 Walker signed the Miranda waiver-of-rights form under the name Christopher. During the interview with Brevard County agents, however, he admitted that his real name is Robert Shannon Walker, II.
 The interview was recorded by Agent Hererra with a digital recorder which was out on the table in view.
 Agent Heyn also tried to covertly record the entirety of the interview with the recorder in his lap underneath the table, including the periods in which Walker needed a break and asked to stop recording. However, his recorder did not pick up the conversation.
 Dr. Bernstein reviewed the records of Dr. Robert Radin, a psychiatrist with Circles of Care who began treating Walker in the Brevard County jail in March 2003. Dr. Radin first diagnosed Walker with bipolar disorder as Walker had never previously been diagnosed with this condition. Dr. Radin’s testimony was not presented until the penalty phase of Walker’s trial. See discussion of Issue 4 infra pp. 580-85. Dr. Bernstein testified that Walker’s “severe and chronic mental condition seems to be controlled and stabilized by the psychiatric medicine” and that Walker had the “capacity to proceed.
 Walker also argues that the trial court improperly discounted the testimony of Dr. Bernstein. However, this Court defers to the trial court’s “superior position `to evaluate and weigh the testimony and evidence based upon its observation of the bearing, demeanor, and credibility of the witnesses.'” Taylor, 937 So.2d at 599 (quoting Stephens v. State, 748 So.2d 1028, 1034 (Fla.1999)).
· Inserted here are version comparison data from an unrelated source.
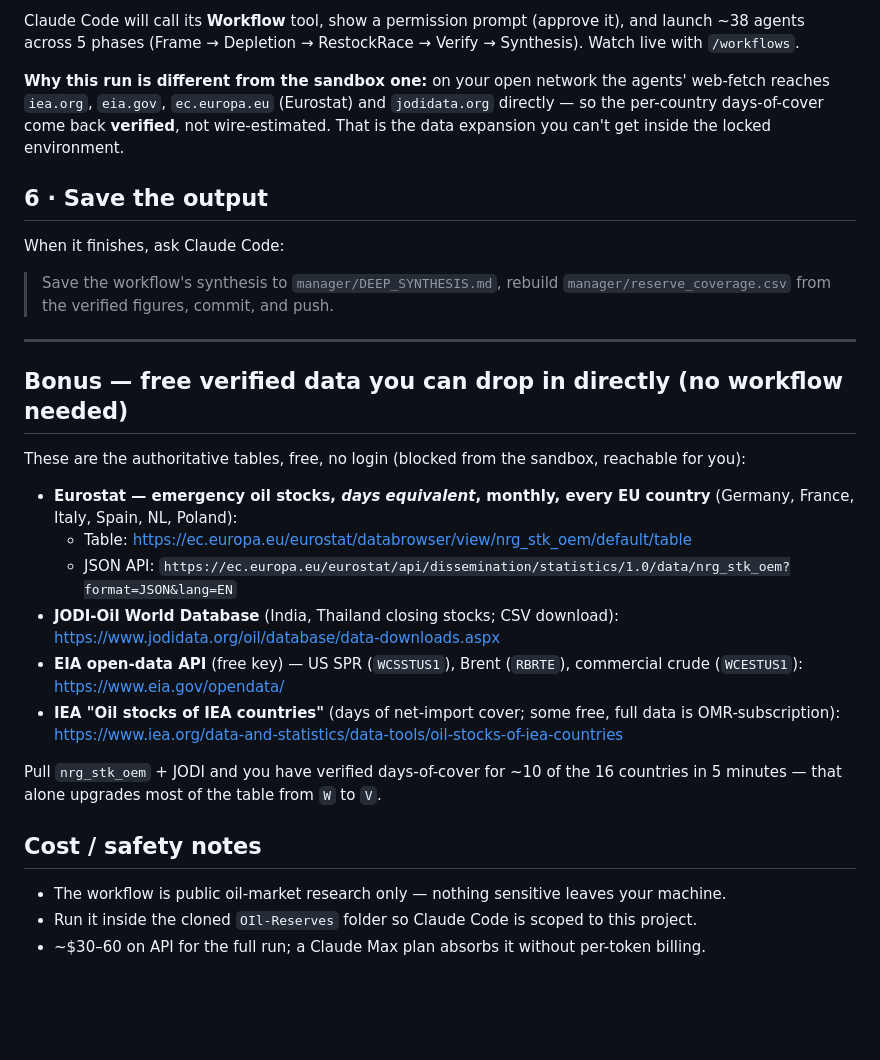
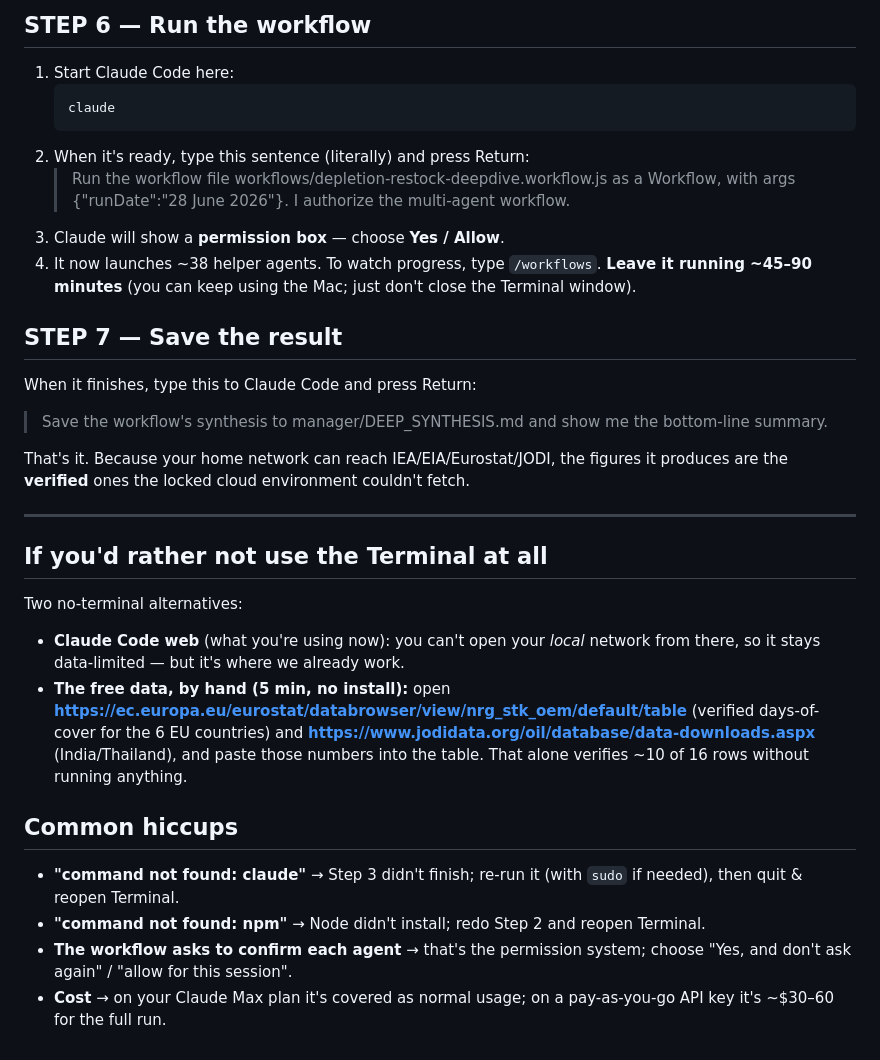
Before and after one commit to Lchev14/OIl-Reserves, a Markdown page: RUN_LOCALLY.md, the part around one of its changes. Rendered like a GitHub page; blank space fills up the shorter version.

````diff
--- a/RUN_LOCALLY.md
+++ b/RUN_LOCALLY.md
@@ -40,27 +63,29 @@ then type:
 
-Claude Code will call its **Workflow** tool, show a permission prompt (approve it), and launch ~38 agents across 5 phases (Frame → Depletion → RestockRace → Verify → Synthesis). Watch live with `/workflows`.
+## STEP 6 — Run the workflow
+1. Start Claude Code here:
+   ```
+   claude
+   ```
+2. When it's ready, type this sentence (literally) and press Return:
+   > Run the workflow file workflows/depletion-restock-deepdive.workflow.js as a Workflow, with args {"runDate":"28 June 2026"}. I authorize the multi-agent workflow.
+3. Claude will show a **permission box** — choose **Yes / Allow**.
+4. It now launches ~38 helper agents. To watch progress, type `/workflows`. **Leave it running ~45–90 minutes** (you can keep using the Mac; just don't close the Terminal window).
 
-**Why this run is different from the sandbox one:** on your open network the agents' web-fetch reaches `iea.org`, `eia.gov`, `ec.europa.eu` (Eurostat) and `jodidata.org` directly — so the per-country days-of-cover come back **verified**, not wire-estimated. That is the data expansion you can't get inside the locked environment.
+## STEP 7 — Save the result
+When it finishes, type this to Claude Code and press Return:
+> Save the workflow's synthesis to manager/DEEP_SYNTHESIS.md and show me the bottom-line summary.
 
-## 6 · Save the output
-When it finishes, ask Claude Code:
-> Save the workflow's synthesis to `manager/DEEP_SYNTHESIS.md`, rebuild `manager/reserve_coverage.csv` from the verified figures, commit, and push.
+That's it. Because your home network can reach IEA/EIA/Eurostat/JODI, the figures it produces are the **verified** ones the locked cloud environment couldn't fetch.
 
 ---
 
-## Bonus — free verified data you can drop in directly (no workflow needed)
-These are the authoritative tables, free, no login (blocked from the sandbox, reachable for you):
+## If you'd rather not use the Terminal at all
+Two no-terminal alternatives:
+- **Claude Code web** (what you're using now): you can't open your *local* network from there, so it stays data-limited — but it's where we already work.
+- **The free data, by hand (5 min, no install):** open **https://ec.europa.eu/eurostat/databrowser/view/nrg_stk_oem/default/table** (verified days-of-cover for the 6 EU countries) and **https://www.jodidata.org/oil/database/data-downloads.aspx** (India/Thailand), and paste those numbers into the table. That alone verifies ~10 of 16 rows without running anything.
 
-- **Eurostat — emergency oil stocks, *days equivalent*, monthly, every EU country** (Germany, France, Italy, Spain, NL, Poland):
-  - Table: <https://ec.europa.eu/eurostat/databrowser/view/nrg_stk_oem/default/table>
-  - JSON API: `https://ec.europa.eu/eurostat/api/dissemination/statistics/1.0/data/nrg_stk_oem?format=JSON&lang=EN`
-- **JODI-Oil World Database** (India, Thailand closing stocks; CSV download): <https://www.jodidata.org/oil/database/data-downloads.aspx>
-- **EIA open-data API** (free key) — US SPR (`WCSSTUS1`), Brent (`RBRTE`), commercial crude (`WCESTUS1`): <https://www.eia.gov/opendata/>
-- **IEA "Oil stocks of IEA countries"** (days of net-import cover; some free, full data is OMR-subscription): <https://www.iea.org/data-and-statistics/data-tools/oil-stocks-of-iea-countries>
-
-Pull `nrg_stk_oem` + JODI and you have verified days-of-cover for ~10 of the 16 countries in 5 minutes — that alone upgrades most of the table from `W` to `V`.
-
-## Cost / safety notes
-- The workflow is public oil-market research only — nothing sensitive leaves your machine.
-- Run it inside the cloned `OIl-Reserves` folder so Claude Code is scoped to this project.
-- ~$30–60 on API for the full run; a Claude Max plan absorbs it without per-token billing.
+## Common hiccups
+- **"command not found: claude"** → Step 3 didn't finish; re-run it (with `sudo` if needed), then quit & reopen Terminal.
+- **"command not found: npm"** → Node didn't install; redo Step 2 and reopen Terminal.
+- **The workflow asks to confirm each agent** → that's the permission system; choose "Yes, and don't ask again" / "allow for this session".
+- **Cost** → on your Claude Max plan it's covered as normal usage; on a pay-as-you-go API key it's ~$30–60 for the full run.
````
Also changed, not shown: other parts of RUN_LOCALLY.md (+54 -31 lines).
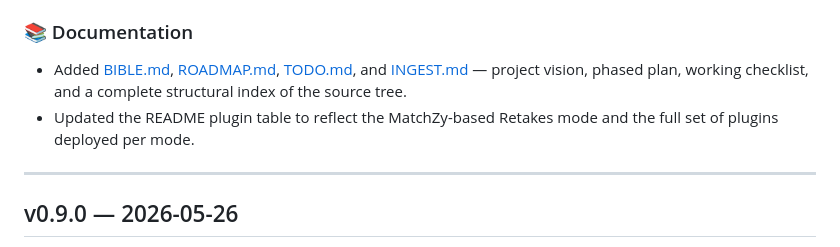
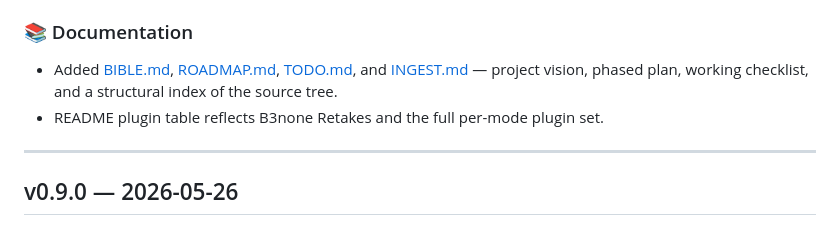
Before and after one commit to oblivion-systems/OblivionServerTool, a Markdown page: CHANGELOG.md, the part around one of its changes. GitHub-like rendering.

```diff
--- a/CHANGELOG.md
+++ b/CHANGELOG.md
@@ -37,10 +92,9 @@ Every plugin bundle now mirrors the CS2 `csgo/` directory layout (`addons/`, `cf
 ### 📚 Documentation
 
 - Added [BIBLE.md](BIBLE.md), [ROADMAP.md](ROADMAP.md), [TODO.md](TODO.md), and
-  [INGEST.md](INGEST.md) — project vision, phased plan, working checklist, and a complete
-  structural index of the source tree.
-- Updated the README plugin table to reflect the MatchZy-based Retakes mode and the full
-  set of plugins deployed per mode.
+  [INGEST.md](INGEST.md) — project vision, phased plan, working checklist, and a structural
+  index of the source tree.
+- README plugin table reflects B3none Retakes and the full per-mode plugin set.
 
 ---
 
```
Also changed, not shown: other parts of CHANGELOG.md (+79 -24 lines), README.md (+1 -1 lines).
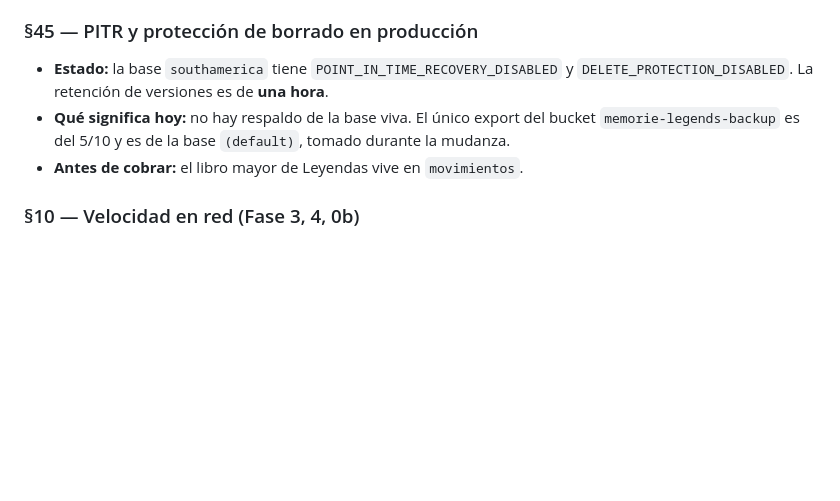
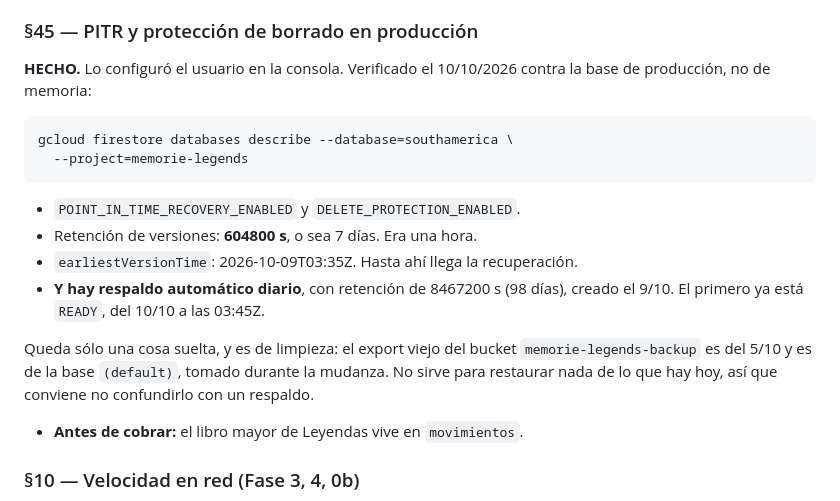
Before and after one commit to Sebablu1/memorie-legends, a Markdown page: PENDIENTE.md, the part around one of its changes. GitHub-like rendering; blank space fills up the shorter version.

```diff
--- a/PENDIENTE.md
+++ b/PENDIENTE.md
@@ -303,11 +368,23 @@ porque su arreglo deshizo una decisión anterior y el camino importa.
 
 ### §45 — PITR y protección de borrado en producción
 
-- **Estado:** la base `southamerica` tiene `POINT_IN_TIME_RECOVERY_DISABLED` y
-  `DELETE_PROTECTION_DISABLED`. La retención de versiones es de **una hora**.
-- **Qué significa hoy:** no hay respaldo de la base viva. El único export del
-  bucket `memorie-legends-backup` es del 5/10 y es de la base `(default)`,
-  tomado durante la mudanza.
+**HECHO.** Lo configuró el usuario en la consola. Verificado el 10/10/2026
+contra la base de producción, no de memoria:
+
+    gcloud firestore databases describe --database=southamerica \
+      --project=memorie-legends
+
+- `POINT_IN_TIME_RECOVERY_ENABLED` y `DELETE_PROTECTION_ENABLED`.
+- Retención de versiones: **604800 s**, o sea 7 días. Era una hora.
+- `earliestVersionTime`: 2026-10-09T03:35Z. Hasta ahí llega la recuperación.
+- **Y hay respaldo automático diario**, con retención de 8467200 s (98 días),
+  creado el 9/10. El primero ya está `READY`, del 10/10 a las 03:45Z.
+
+Queda sólo una cosa suelta, y es de limpieza: el export viejo del bucket
+`memorie-legends-backup` es del 5/10 y es de la base `(default)`, tomado
+durante la mudanza. No sirve para restaurar nada de lo que hay hoy, así que
+conviene no confundirlo con un respaldo.
+
 - **Antes de cobrar:** el libro mayor de Leyendas vive en `movimientos`.
 
 ### §10 — Velocidad en red (Fase 3, 4, 0b)
```
Also changed, not shown: other parts of PENDIENTE.md (+75 -10 lines).
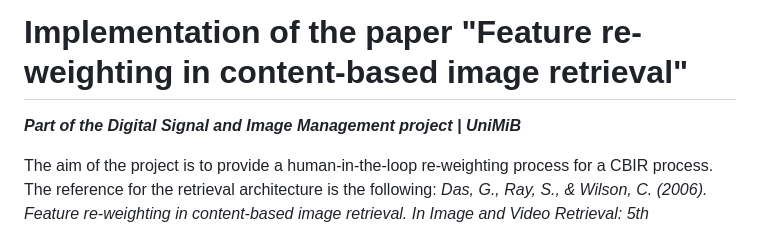
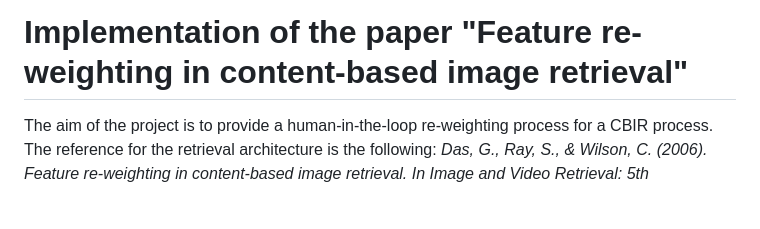
Before and after one commit to LoreImbo/FGVC-cbir-reweighting, a Markdown page: README.md, the part around the change. Rendered like a GitHub page; blank space fills up the shorter version.

```diff
--- a/README.md
+++ b/README.md
@@ -1,6 +1,5 @@
 # Implementation of the paper "Feature re-weighting in content-based image retrieval"
 
-***Part of the Digital Signal and Image Management project | UniMiB***
 
 The aim of the project is to provide a human-in-the-loop re-weighting process for a CBIR process. The reference for the retrieval architecture is the following:
 *Das, G., Ray, S., & Wilson, C. (2006). Feature re-weighting in content-based image retrieval. In Image and Video Retrieval: 5th International Conference, CIVR 2006, Tempe, AZ, USA, July 13-15, 2006.*
```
 We do not reach Walker’s related equal protection argument based on Ring because the “course of a felony” aggravator rests on a unanimous jury verdict finding him guilty of kidnapping in addition to premeditated murder. This placed him in a class of persons subject to capital sentencing under the Sixth and Eighth Amendments.